13.4 Insights from and interactions with private, local and non-governmental initiatives
This section addresses voluntary actions taken by sub-national governments, corporations, NGO’s and others that are independent of national government programs or policies. See Box 13.9. Note that in contrast, section 13.2 addresses voluntary agreements between national governments and private parties.
13.4.1 Sub-national initiatives
Local, state, provincial or regional governments have developed GHG policies and programmes that are either synergistic with national policies or are independent of these policies. Several reasons are given in the literature as to why sub-national entities undertake independent policies on GHGs or other environmental issues. Oates (2001) and Vogel et al. (2005) highlight the influence that State governments in the USA have had on national policy by experimenting with innovative initiatives. Rabe (2004) argues that some US states have enacted GHG policies to create incentives for new emission reduction technologies or to facilitate the recognition of emission reductions by companies in the event of future national regulations. Regional or local GHG reductions may also be motivated by the desire to achieve additional environmental co-benefits, such as reductions in air pollution.
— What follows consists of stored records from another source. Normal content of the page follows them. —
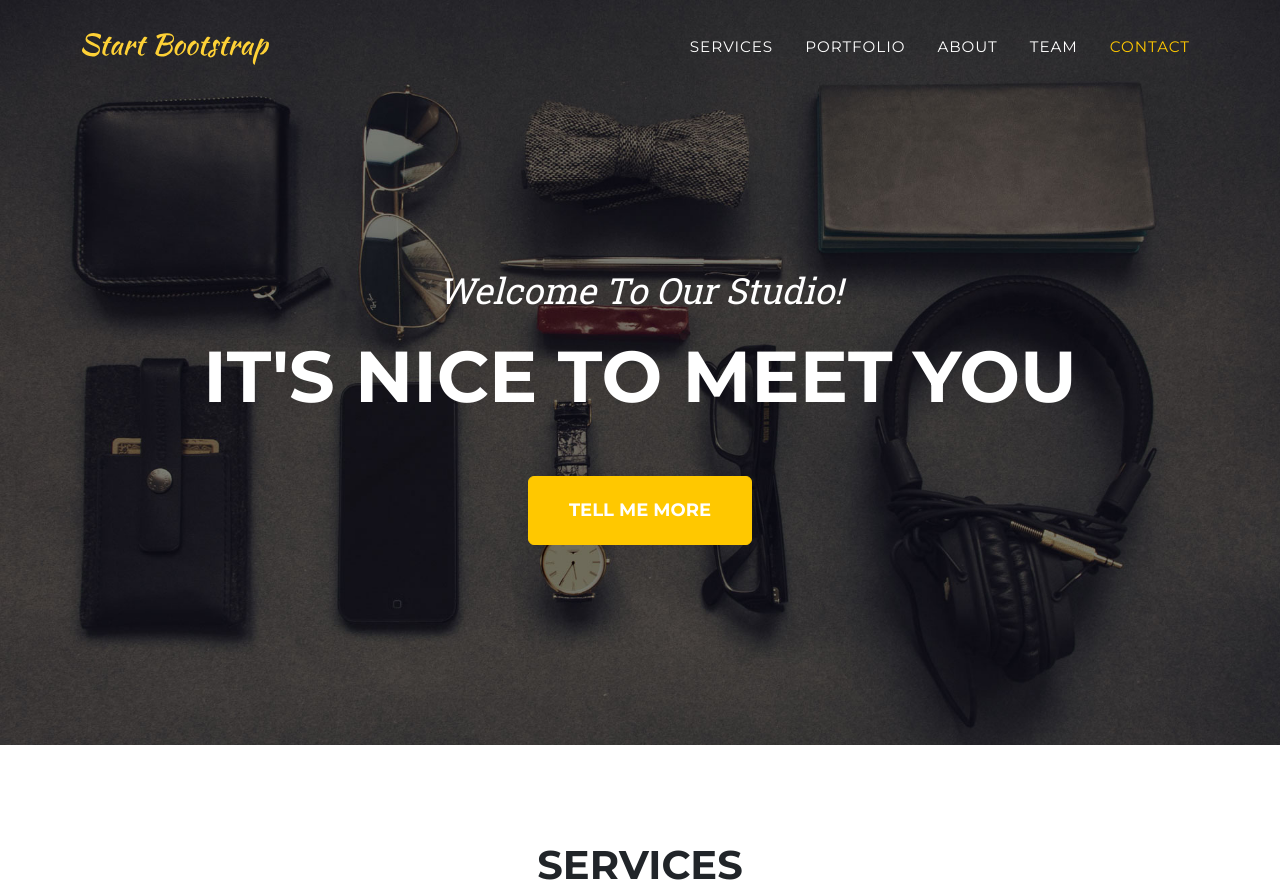
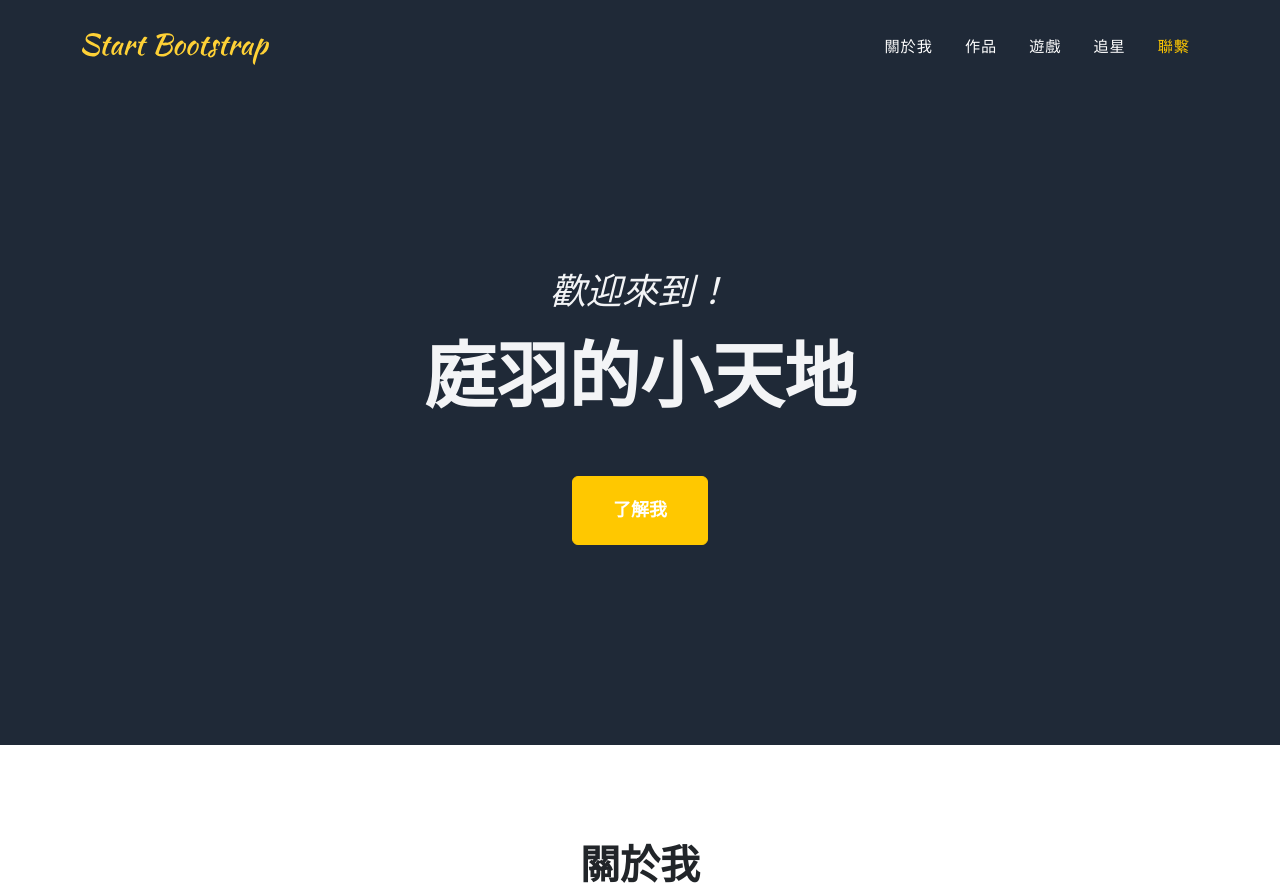
Before and after one commit to rang1086/bshw.0525, a plain HTML site: page index.html in a window 1280 px wide. Shown: the top 892 px of the page. Drawn offline with nearby package versions, Linux system fonts and the light colour scheme.

Commit message:
改變標題文字與顏色

```diff
--- a/index.html
+++ b/index.html
@@ -27,11 +27,11 @@
                 </button>
                 <div class="collapse navbar-collapse" id="navbarResponsive">
                     <ul class="navbar-nav text-uppercase ms-auto py-4 py-lg-0">
-                        <li class="nav-item"><a class="nav-link" href="#services">Services</a></li>
-                        <li class="nav-item"><a class="nav-link" href="#portfolio">Portfolio</a></li>
-                        <li class="nav-item"><a class="nav-link" href="#about">About</a></li>
-                        <li class="nav-item"><a class="nav-link" href="#team">Team</a></li>
-                        <li class="nav-item"><a class="nav-link" href="#contact">Contact</a></li>
+                        <li class="nav-item"><a class="nav-link" href="#services">關於我</a></li>
+                        <li class="nav-item"><a class="nav-link" href="#portfolio">作品</a></li>
+                        <li class="nav-item"><a class="nav-link" href="#about">遊戲</a></li>
+                        <li class="nav-item"><a class="nav-link" href="#team">追星</a></li>
+                        <li class="nav-item"><a class="nav-link" href="#contact">聯繫</a></li>
                     </ul>
                 </div>
             </div>
@@ -39,16 +39,16 @@
         <!-- Masthead-->
         <header class="masthead">
             <div class="container">
-                <div class="masthead-subheading">Welcome To Our Studio!</div>
-                <div class="masthead-heading text-uppercase">It's Nice To Meet You</div>
-                <a class="btn btn-primary btn-xl text-uppercase" href="#services">Tell Me More</a>
+                <div class="masthead-subheading">歡迎來到！</div>
+                <div class="masthead-heading text-uppercase">庭羽的小天地</div>
+                <a class="btn btn-primary btn-xl text-uppercase" href="#services">了解我</a>
             </div>
         </header>
         <!-- Services-->
         <section class="page-section" id="services">
             <div class="container">
                 <div class="text-center">
-                    <h2 class="section-heading text-uppercase">Services</h2>
+                    <h2 class="section-heading text-uppercase">關於我</h2>
                     <h3 class="section-subheading text-muted">Lorem ipsum dolor sit amet consectetur.</h3>
                 </div>
                 <div class="row text-center">
@@ -83,7 +83,7 @@
         <section class="page-section bg-light" id="portfolio">
             <div class="container">
                 <div class="text-center">
-                    <h2 class="section-heading text-uppercase">Portfolio</h2>
+                    <h2 class="section-heading text-uppercase">我的作品</h2>
                     <h3 class="section-subheading text-muted">Lorem ipsum dolor sit amet consectetur.</h3>
                 </div>
                 <div class="row">
```
Also changed, not shown: css/styles.css.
On the other hand, sub-national actions to address climate change may be viewed as a ‘free rider’ problem because non-participating regions may benefit from the actions of the participating areas without paying the costs (Kousky and Schneider, 2003). Regional or local initiatives may also cause ‘leakage’ if mandatory requirements in one jurisdiction cause a shift in economic activity and emissions to other jurisdictions without mandatory requirements (Kruger, 2006).
Sub-national governments in the USA and Australia, two countries that are not Parties to the Kyoto Protocol, have been among the most active on GHG policy, with a number of US states having adopted or proposed a variety of programmes to address GHGs, including renewable energy portfolio standards, energy efficiency programmes, automobile emissions standards and emissions registries. Perhaps the most notable examples of such an initiative are those of eight states in north-eastern and mid-Atlantic USA announcing their intent to adopt a regional cap-and-trade programme, known as the Regional Greenhouse Gas Initiative (RGGI); three western states – California, Washington and Oregon – may explore a similar initiative (McKinstry, 2004; Peterson, 2004; Pew Center, 2004; Rabe, 2004). Australian states have developed a broad array of programmes to reduce, sequester or measure GHG emissions (see http://www.epa.qld.gov.au/environmental_management/sustainability/greenhouse/greenhouse_policy/other_states_and_territories/). For example, the Australian state of Victoria has adopted a series of programmes to support renewable energy projects and the development of a ‘green power’ market (Northrop, 2004), while that of New South Wales has developed a credit-based emissions trading scheme for electricity retailers, generators and some electricity users. (Fowler, 2004; Baron and Philibert, 2005; MacGill, et al., 2006). Finally, the Australian states have announced their intention to explore the development of a multi-jurisdictional emissions trading system (see http://www.cabinet. nsw.gov. au/ greenhouse/report.pdf).
Northrop (2004) reports that more than 600 cities worldwide have participated in programmes to implement measures aimed at reducing local GHG emissions. These include cities in developing countries. In total, 18 cities in South America, 12 cities in South Africa and 17 cities in India are becoming more active in developing environmental measures at the local level. Kousky and Schneider (2003) find that cities have primarily adopted GHG policies with co-benefits, including more efficient energy use. Fleming and Webber (2004) describe a variety of GHG measurement and energy efficiency measures undertaken at the regional and local level in the UK, and Pizer and Tamura (2004) summarize measures undertaken by the Tokyo city government to reduce GHGs and control the ‘heat island’ effect. These types of initiatives may influence sub-national and national government policies and serve as incubators for new approaches to achieve GHG emission reductions.